The largest of the destroyed facilities was an OBGYN/Neonatal hospital in the besieged city of Azaz along the Turkish border. Another hospital was supported by Doctors Without Borders; the other two were operated by the Syrian American Medical Society, or SAMS. Just hours after the attacks on Monday, FSRN’s Shannon Young spoke with SAMS senior adviser, Syrian-American physician Dr. Zaher Sahloul.
Protests are spreading in India after police arrested a doctoral student at a prestigious university on charges of sedition. The PhD candidate is accused of chanting anti-India slogans at an event marking the execution of a Kashmiri Muslim for his alleged role in the 2001 terrorist attack on Indian Parliament. As Bismillah Geelani reports, many view the arrest as part of a wider crackdown on students by the right-wing BJP government in an attempt to curb freedom of speech on college campuses.
Pope Francis wrapped up a five-day trip to Mexico with a prison visit and a public mass in Ciudad Juarez. During his tour as the first Latin American pope, he delivered mass in the southern and northern tips of the country before indigenous people, victims of violence, migrants and tens of thousands of ordinary citizens. His visit comes as Mexico is years-deep into militarized drug war violence that has killed an estimated 100,000 people and left the whereabouts of at least 20,000 others unknown. Andalusia Knoll has more from Mexico City.
The U.S. Senate returns from a holiday recess Monday with an empty seat on the Supreme Court bench looming over the chambers. Justice Antonin Scalia, the longest-sitting member of the U.S. Supreme Court died in his sleep last Saturday while on a hunting trip at a luxury ranch in Texas. His death, and the resulting vacancy on the bench, changes the outcome for some of the cases pending at the court, and shifts the odds considerably for others on the docket. Some GOP leaders have vowed to stall the confirmation of a replacement until a new president takes office next year. FSRN’s Nell Abram has more.

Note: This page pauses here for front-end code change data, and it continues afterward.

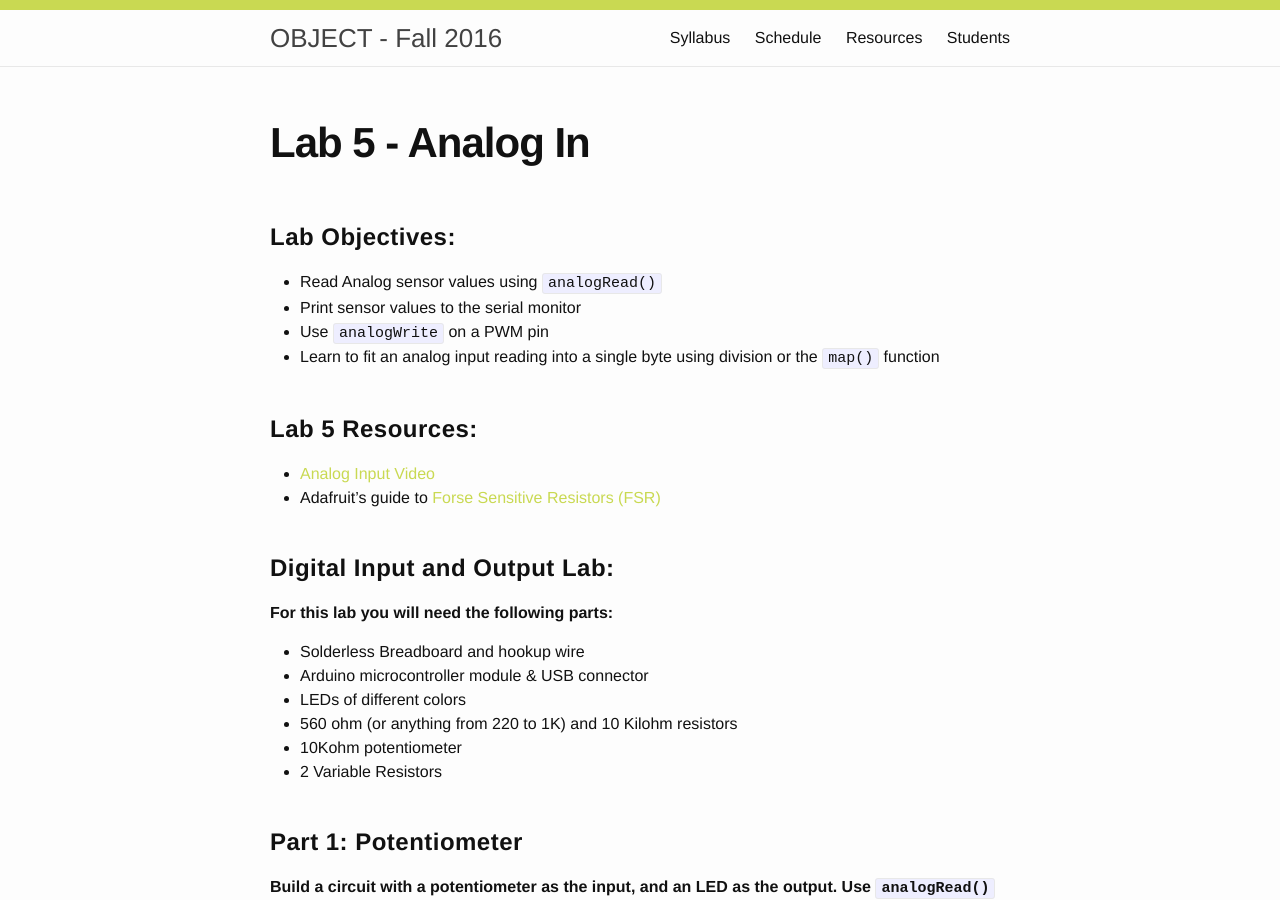
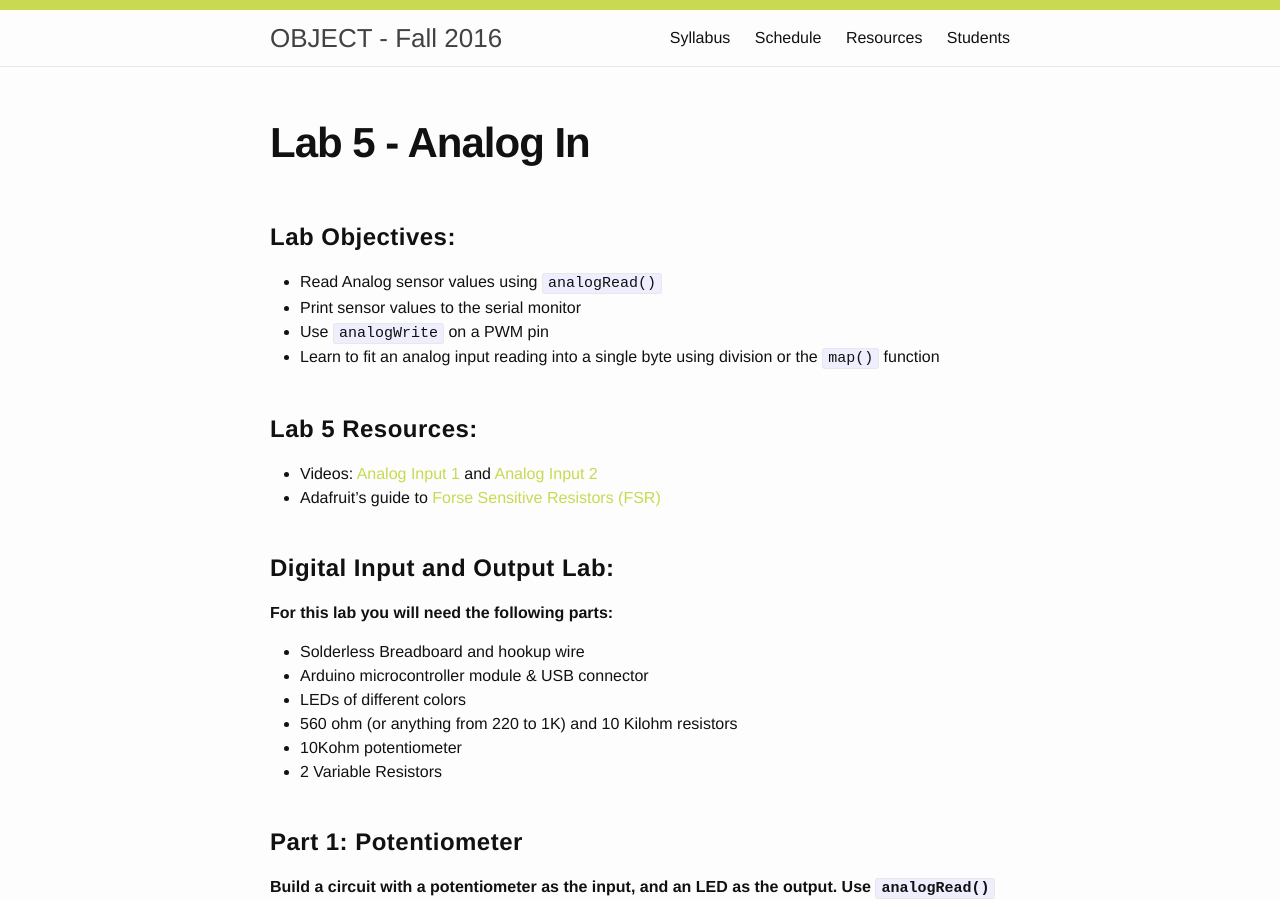
Before and after one commit to coloringchaos/object-fall-16, a Jekyll site: the page built from assignments/lab-5.md, in a window 1280 px wide and 900 px high. Built offline with Jekyll 4.4.1, drawn with Linux system fonts in a browser that asks for light colours.

Commit message:
lab 5 update

```diff
--- a/assignments/lab-5.md
+++ b/assignments/lab-5.md
@@ -13,7 +13,7 @@ permalink: /lab-5/
 
 # **Lab 5 Resources:**
 
-+ [Analog Input Video](https://vimeo.com/86551311#t=0m56s)
++ Videos: [Analog Input 1](https://vimeo.com/86551311) and [Analog Input 2](https://vimeo.com/90534361)
 + Adafruit's guide to [Forse Sensitive Resistors (FSR)](https://learn.adafruit.com/force-sensitive-resistor-fsr)
 
 # **Digital Input and Output Lab:**
```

This February marks the 40th anniversary of Black History Month–although the observation started 90 years ago as Negro History Week. But many people, both black and white, are increasingly asking if the month is still relevant — or if it’s a relic. FSRN’s Lena Nozizwe reports from Los Angeles where visitors to the California African-American Museum say that we are not there yet.